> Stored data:
******

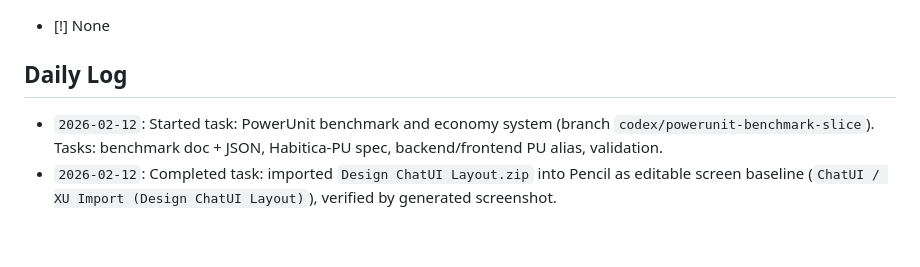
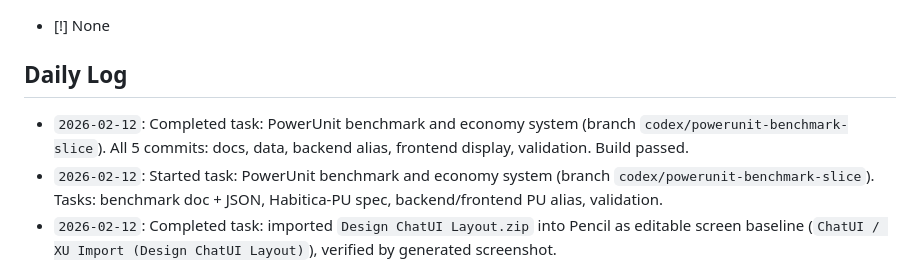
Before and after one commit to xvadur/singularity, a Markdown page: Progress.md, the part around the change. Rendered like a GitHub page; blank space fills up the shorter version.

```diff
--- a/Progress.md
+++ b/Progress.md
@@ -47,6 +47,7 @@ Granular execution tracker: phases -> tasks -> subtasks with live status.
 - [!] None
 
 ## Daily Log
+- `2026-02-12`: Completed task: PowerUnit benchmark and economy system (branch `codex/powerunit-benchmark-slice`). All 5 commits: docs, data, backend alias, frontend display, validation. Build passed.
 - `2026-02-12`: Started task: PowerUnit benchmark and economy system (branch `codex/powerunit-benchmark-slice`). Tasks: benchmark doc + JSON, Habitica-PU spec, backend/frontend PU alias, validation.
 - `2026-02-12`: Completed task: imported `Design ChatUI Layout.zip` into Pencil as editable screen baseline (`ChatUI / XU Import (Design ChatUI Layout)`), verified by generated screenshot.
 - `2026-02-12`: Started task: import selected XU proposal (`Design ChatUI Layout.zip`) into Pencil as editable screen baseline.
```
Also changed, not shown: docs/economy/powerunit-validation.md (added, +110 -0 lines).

******

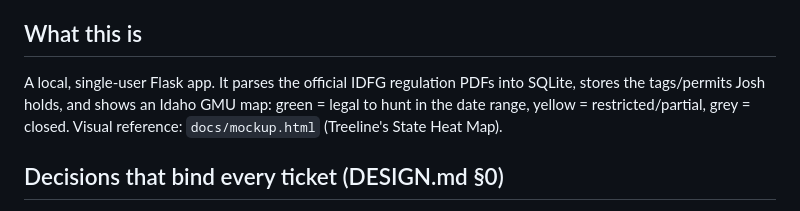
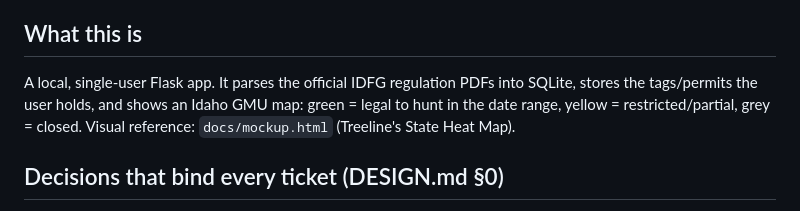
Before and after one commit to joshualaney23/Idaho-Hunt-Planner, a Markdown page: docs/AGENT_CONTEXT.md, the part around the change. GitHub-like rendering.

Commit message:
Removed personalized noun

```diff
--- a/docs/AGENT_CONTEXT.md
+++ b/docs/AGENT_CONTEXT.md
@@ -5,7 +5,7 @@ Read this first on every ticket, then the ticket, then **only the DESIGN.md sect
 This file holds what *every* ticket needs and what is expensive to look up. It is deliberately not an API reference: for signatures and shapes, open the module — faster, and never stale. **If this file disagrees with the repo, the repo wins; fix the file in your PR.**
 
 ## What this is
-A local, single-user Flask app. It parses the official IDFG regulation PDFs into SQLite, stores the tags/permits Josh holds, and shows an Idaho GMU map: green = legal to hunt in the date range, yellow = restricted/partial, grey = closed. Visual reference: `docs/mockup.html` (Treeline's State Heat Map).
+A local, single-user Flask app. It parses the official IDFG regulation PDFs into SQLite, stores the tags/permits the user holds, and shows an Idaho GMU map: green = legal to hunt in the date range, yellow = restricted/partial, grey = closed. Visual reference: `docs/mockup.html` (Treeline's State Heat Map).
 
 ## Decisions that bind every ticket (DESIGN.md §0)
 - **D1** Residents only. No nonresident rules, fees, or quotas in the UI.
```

******

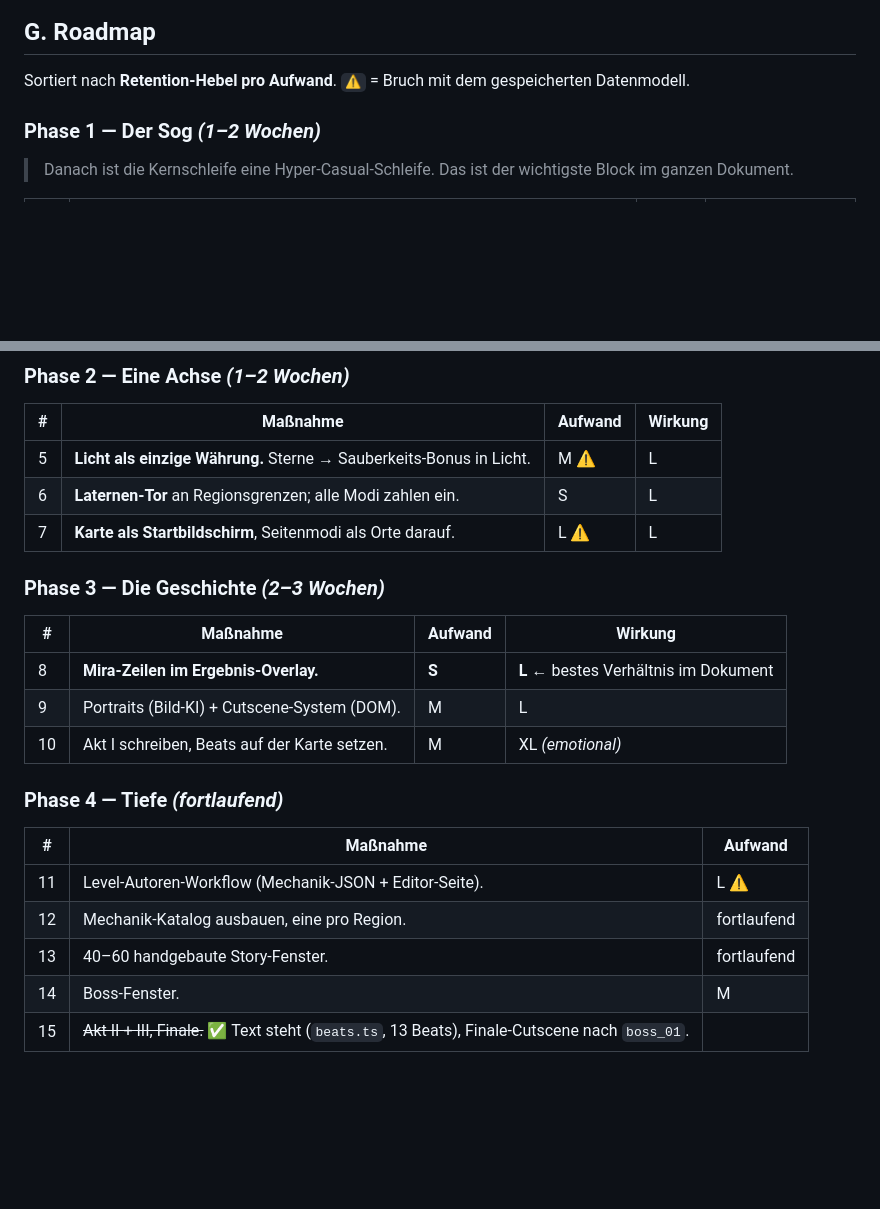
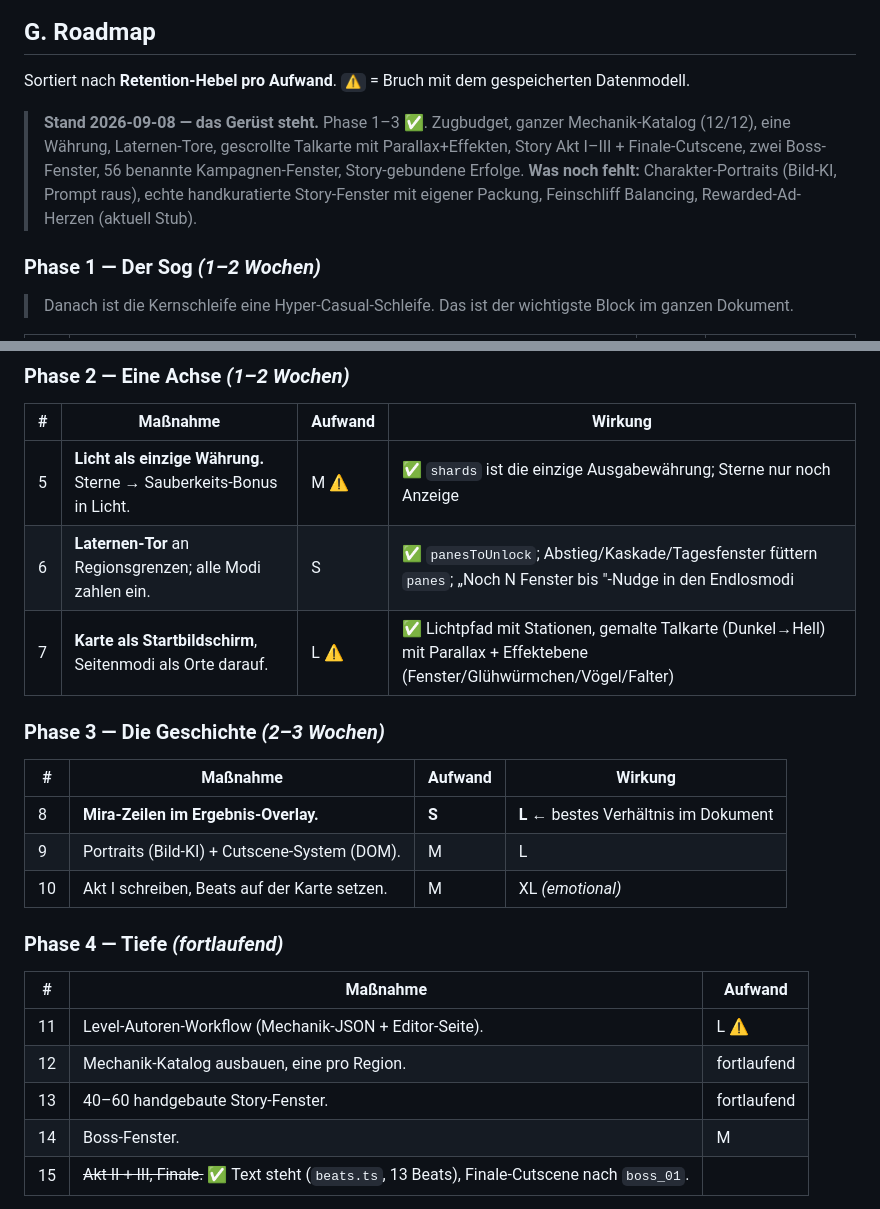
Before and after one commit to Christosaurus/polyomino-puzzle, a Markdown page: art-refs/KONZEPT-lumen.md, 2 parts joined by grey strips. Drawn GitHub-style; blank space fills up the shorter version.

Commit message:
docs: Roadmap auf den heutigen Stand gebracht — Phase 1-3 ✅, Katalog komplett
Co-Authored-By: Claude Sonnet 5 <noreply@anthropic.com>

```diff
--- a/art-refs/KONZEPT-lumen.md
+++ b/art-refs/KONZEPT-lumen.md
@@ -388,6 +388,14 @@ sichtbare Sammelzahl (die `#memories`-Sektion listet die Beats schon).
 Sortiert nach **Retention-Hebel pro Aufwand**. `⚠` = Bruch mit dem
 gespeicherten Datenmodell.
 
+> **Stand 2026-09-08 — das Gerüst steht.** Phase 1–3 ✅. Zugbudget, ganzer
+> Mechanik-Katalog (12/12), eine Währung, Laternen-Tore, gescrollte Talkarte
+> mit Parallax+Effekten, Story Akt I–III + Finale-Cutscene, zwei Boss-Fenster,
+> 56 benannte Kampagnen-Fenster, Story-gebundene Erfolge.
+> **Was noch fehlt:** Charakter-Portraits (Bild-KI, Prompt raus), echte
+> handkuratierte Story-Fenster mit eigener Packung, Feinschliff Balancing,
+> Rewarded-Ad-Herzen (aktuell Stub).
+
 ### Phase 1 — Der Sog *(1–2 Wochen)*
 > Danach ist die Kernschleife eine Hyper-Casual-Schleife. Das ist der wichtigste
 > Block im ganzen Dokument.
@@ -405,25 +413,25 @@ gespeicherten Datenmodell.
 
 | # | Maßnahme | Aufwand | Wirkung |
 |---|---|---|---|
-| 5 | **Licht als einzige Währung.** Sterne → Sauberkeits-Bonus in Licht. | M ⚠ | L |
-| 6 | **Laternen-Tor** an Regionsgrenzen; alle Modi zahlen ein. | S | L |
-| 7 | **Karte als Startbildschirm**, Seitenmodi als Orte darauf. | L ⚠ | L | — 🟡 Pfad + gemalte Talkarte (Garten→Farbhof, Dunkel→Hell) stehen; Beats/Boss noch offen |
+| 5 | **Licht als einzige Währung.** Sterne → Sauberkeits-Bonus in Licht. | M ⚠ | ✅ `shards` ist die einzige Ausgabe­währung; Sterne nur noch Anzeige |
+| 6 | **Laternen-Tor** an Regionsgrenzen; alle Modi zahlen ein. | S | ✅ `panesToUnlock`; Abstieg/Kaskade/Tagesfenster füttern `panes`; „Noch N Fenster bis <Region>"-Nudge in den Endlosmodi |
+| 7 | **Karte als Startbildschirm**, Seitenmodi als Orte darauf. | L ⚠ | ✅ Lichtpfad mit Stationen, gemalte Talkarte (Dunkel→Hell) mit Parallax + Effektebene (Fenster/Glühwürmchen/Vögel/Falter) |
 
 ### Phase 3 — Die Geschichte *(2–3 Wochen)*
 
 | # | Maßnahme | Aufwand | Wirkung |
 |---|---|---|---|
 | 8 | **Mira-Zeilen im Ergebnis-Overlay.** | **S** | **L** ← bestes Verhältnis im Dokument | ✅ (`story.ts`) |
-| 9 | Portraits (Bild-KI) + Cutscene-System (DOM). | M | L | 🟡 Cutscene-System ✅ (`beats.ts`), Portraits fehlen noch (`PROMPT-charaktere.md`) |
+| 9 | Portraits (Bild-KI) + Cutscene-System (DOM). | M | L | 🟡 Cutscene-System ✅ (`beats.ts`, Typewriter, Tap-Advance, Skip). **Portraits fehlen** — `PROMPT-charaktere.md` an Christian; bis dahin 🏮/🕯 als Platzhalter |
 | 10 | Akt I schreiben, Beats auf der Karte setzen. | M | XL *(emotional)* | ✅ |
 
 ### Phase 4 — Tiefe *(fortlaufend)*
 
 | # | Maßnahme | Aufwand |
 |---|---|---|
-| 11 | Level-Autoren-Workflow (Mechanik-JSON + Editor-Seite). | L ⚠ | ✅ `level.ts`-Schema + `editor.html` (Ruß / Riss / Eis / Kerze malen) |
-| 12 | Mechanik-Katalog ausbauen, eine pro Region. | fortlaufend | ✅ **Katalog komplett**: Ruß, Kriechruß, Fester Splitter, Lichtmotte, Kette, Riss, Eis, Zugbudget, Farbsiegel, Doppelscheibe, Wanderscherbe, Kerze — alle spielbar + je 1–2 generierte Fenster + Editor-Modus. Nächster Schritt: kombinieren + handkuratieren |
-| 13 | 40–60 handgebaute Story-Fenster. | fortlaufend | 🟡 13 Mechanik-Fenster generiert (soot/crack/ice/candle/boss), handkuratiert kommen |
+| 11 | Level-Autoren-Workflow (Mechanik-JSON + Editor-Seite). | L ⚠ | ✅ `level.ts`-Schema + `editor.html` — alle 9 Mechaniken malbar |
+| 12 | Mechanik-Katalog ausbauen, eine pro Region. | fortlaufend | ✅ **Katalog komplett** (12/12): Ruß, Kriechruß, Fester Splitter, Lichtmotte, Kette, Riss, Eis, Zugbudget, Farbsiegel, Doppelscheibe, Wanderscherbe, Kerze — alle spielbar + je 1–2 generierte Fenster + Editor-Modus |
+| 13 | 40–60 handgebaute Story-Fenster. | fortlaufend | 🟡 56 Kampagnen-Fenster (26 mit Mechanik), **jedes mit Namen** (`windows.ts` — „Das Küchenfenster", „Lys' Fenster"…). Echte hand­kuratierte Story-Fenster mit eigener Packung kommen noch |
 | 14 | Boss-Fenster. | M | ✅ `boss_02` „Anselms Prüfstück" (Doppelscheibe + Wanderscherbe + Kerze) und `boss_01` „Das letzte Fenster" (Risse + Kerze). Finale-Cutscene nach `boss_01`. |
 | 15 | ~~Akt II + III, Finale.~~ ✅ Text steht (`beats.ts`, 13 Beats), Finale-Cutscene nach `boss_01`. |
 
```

******

> Exercise: How many lines of the data hold the string "Kerze"? Reply with the number alone.

> Solved problem: 4